Pete Buttigieg’s first-choice share increases 5 points, followed by a 3-point bump for Bernie Sanders.
Joe Biden loses 5 points, now trails Sanders by 1 point.
Most Democrats are worried about 2020, while most Republicans are confident.
Former South Bend Mayor Pete Buttigieg of Indiana and Sen. Bernie Sanders (I-Vt.) are seeing their national stock rise in the wake of Monday’s Iowa caucuses as former Vice President Joe Biden bleeds support, leaving him and Sanders effectively tied for front-runner status.
According to Morning Consult surveys of roughly 2,500 Democratic primary voters conducted each of the past three days, Buttigieg’s first-choice support nationwide rose 5 percentage points since Monday, to 12 percent.
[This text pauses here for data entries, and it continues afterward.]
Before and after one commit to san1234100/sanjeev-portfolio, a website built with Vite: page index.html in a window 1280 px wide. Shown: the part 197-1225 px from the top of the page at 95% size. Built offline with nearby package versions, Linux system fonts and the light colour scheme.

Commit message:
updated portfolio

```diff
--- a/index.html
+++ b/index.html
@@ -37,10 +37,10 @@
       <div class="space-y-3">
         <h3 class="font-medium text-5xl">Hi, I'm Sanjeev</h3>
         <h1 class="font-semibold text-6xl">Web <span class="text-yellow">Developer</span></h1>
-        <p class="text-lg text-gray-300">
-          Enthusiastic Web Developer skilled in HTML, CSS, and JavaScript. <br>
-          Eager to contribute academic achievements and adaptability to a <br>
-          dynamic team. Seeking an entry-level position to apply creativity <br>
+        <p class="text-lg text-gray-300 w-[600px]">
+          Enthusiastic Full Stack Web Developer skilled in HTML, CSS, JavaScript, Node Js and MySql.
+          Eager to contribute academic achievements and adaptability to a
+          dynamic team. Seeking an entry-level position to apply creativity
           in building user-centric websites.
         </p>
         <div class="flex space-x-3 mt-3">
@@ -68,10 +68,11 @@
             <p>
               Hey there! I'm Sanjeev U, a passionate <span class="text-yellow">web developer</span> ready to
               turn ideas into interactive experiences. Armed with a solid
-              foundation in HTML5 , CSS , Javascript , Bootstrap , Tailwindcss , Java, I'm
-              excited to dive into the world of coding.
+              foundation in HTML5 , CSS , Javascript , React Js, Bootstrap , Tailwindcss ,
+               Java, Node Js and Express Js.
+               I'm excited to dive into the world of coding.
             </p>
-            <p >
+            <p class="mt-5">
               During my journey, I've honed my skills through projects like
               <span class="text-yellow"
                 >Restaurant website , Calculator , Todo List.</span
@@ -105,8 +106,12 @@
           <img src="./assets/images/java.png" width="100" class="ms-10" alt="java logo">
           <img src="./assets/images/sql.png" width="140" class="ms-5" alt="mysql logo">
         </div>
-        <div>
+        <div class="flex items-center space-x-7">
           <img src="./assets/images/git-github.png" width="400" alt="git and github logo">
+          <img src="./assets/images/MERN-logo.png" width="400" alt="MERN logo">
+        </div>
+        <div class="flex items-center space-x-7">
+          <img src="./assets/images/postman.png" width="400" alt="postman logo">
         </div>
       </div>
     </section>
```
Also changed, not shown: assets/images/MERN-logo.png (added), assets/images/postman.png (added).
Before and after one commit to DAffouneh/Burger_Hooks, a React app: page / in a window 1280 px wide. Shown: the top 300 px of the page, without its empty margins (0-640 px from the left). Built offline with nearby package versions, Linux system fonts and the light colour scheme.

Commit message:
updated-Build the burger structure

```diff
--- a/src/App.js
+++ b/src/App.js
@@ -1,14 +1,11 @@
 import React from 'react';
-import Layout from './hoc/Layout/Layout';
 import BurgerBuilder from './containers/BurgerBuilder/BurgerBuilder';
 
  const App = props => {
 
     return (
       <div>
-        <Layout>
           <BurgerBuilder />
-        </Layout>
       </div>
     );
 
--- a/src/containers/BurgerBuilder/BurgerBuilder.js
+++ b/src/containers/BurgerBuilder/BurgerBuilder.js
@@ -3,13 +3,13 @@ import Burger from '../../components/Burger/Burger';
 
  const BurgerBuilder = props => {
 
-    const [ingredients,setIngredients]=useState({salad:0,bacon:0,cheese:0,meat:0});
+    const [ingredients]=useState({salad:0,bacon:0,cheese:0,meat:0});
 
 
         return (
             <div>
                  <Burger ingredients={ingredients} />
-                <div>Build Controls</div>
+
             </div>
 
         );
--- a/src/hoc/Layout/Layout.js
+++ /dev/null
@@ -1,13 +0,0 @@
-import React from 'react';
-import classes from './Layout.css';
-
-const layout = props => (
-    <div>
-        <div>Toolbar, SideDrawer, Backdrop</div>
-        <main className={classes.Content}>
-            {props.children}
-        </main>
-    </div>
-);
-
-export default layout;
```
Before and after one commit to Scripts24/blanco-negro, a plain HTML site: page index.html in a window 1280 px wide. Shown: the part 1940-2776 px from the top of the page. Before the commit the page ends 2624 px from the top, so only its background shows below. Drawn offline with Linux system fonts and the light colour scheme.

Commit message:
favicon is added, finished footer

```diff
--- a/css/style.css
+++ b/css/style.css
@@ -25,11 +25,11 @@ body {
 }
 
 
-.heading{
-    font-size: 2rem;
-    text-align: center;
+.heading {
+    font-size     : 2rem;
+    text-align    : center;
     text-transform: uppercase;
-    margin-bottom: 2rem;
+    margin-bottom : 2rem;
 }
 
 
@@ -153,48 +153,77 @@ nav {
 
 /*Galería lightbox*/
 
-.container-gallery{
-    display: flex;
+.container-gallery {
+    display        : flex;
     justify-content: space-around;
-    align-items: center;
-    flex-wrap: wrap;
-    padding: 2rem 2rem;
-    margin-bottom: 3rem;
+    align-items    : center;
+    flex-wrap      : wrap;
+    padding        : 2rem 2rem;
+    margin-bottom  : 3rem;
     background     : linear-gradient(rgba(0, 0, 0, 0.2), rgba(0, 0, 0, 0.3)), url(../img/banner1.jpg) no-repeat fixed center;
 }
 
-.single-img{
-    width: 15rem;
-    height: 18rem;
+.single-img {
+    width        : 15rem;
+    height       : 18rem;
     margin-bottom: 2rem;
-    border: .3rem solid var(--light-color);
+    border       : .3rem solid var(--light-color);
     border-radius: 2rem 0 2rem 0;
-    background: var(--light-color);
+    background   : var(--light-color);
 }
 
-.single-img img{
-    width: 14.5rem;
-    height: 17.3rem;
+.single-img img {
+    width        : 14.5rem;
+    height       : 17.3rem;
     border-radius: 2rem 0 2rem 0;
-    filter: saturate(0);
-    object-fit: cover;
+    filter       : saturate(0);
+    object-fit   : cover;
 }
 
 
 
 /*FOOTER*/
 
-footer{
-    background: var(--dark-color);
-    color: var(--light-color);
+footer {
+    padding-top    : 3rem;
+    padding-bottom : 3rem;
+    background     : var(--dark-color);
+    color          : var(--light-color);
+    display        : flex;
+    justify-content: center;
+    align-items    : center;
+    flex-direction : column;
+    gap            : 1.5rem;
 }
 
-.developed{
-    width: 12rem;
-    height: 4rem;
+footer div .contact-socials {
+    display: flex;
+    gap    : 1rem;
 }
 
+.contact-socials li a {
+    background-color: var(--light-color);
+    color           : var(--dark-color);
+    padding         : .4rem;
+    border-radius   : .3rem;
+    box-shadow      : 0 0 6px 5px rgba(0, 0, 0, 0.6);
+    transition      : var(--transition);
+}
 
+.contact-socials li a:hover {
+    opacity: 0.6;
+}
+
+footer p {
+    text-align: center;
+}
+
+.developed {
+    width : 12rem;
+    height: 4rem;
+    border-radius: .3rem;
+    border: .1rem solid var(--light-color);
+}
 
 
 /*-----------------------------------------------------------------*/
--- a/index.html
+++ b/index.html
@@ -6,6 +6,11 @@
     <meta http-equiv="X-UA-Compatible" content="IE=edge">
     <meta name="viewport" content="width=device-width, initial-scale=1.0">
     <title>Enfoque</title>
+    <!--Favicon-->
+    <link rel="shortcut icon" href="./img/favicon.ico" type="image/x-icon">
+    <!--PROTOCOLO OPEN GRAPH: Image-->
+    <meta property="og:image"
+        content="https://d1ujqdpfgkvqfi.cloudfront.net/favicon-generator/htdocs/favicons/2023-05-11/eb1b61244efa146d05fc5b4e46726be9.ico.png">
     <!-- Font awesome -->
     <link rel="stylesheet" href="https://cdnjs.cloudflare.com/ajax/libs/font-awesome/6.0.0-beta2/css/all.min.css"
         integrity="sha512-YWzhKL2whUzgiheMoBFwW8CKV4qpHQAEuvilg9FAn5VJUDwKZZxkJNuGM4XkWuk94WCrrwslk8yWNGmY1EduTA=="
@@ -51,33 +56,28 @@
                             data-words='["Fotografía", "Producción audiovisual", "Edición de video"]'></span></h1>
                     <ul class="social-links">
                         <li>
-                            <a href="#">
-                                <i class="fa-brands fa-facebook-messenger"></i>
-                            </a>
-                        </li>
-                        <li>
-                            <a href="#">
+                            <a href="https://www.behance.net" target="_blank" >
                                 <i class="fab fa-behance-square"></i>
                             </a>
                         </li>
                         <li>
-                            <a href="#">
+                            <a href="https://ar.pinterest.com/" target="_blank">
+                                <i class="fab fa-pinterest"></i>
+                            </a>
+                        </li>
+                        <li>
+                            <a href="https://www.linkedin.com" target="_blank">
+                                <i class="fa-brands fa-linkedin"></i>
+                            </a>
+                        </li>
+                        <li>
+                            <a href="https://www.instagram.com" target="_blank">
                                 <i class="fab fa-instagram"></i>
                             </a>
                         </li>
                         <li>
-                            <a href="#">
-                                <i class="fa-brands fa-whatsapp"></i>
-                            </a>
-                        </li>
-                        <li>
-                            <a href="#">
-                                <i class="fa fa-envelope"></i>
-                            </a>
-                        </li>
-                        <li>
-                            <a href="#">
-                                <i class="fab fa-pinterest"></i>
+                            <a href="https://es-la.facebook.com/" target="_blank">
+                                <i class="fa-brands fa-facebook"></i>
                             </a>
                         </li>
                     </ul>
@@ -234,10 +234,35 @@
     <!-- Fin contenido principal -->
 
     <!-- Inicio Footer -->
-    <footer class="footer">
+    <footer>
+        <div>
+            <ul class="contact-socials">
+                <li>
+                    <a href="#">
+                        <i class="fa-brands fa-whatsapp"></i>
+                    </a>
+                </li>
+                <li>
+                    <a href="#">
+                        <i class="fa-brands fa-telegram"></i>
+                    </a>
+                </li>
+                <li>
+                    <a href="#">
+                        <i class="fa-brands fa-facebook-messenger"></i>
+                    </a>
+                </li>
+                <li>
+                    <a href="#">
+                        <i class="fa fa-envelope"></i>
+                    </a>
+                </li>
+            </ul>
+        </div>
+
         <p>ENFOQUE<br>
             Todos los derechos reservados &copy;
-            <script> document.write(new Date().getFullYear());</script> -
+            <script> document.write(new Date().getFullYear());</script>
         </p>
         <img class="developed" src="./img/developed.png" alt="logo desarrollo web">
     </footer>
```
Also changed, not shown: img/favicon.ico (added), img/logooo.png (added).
During that time, Biden’s first-choice support fell 5 points, ending at 24 percent on Wednesday, placing him 1 point below Sanders, statistically tied within the surveys’ 2-point margins of error.
The majority of the movement for Buttigieg and Biden came in surveys conducted Wednesday, as the picture became clearer about who won Iowa’s caucuses after a failure in the Iowa Democratic Party’s caucus-night reporting system Monday. On Tuesday evening, the state party began releasing results, and by Wednesday afternoon, 85 percent of precincts had reported, showing Buttigieg and Sanders vying for first place, followed by Sen. Elizabeth Warren (D-Mass.) and then Biden.
While Biden’s support fell in daily tracking, a separate Morning Consult poll conducted Feb. 4-5 found Democratic primary voters only slightly more likely to say they were more inclined to support Sanders than the former vice president following the Iowa results, 52 percent to 48 percent. The poll found a similar gap between Warren and Buttigieg (41 percent to 38 percent), within the sample’s 3-point margin of error.
By a margin of 12 points, Democratic primary voters said they were less likely after Iowa to back Sen. Amy Klobuchar (D-Minn.), whose 3 percent first-choice support nationwide went unchanged after her apparent fifth-place showing in the caucuses.
While Iowa Democrats’ struggles in tabulating the results from its first-in-the-nation caucuses has prompted many in the party to question whether the state should continue its leading role in the nominating contests, that debate doesn’t appear to be weighing particularly heavily on the minds of primary voters themselves, with the greatest share (43 percent) expressing no opinion about whether Iowa should continue to go first. Though Democratic primary voters don’t have strong feelings about whether Iowa should keep its place, a plurality (47 percent) said the Democratic Party should eliminate caucuses.
Looking ahead to November, Democrats are significantly more bearish than their GOP counterparts.
Democratic voters are nearly twice as likely to say they’re worried about the election than Republicans (65 percent to 33 percent). Compared to the GOP, Democrats were 29 points less likely to say they’re confident about 2020. And just over a third of Democrats said they were happy about the 2020 election, compared to 61 percent of Republicans.
That confidence, or lack thereof, among Democrats was reflected in who they think will win in November — Trump or the Democratic nominee. By a 14-point margin, Republicans were more likely to say Trump will win than Democrats were to say their nominee would triumph. Among voters overall, 46 percent said Trump will win and 36 percent said the Democratic nominee will win.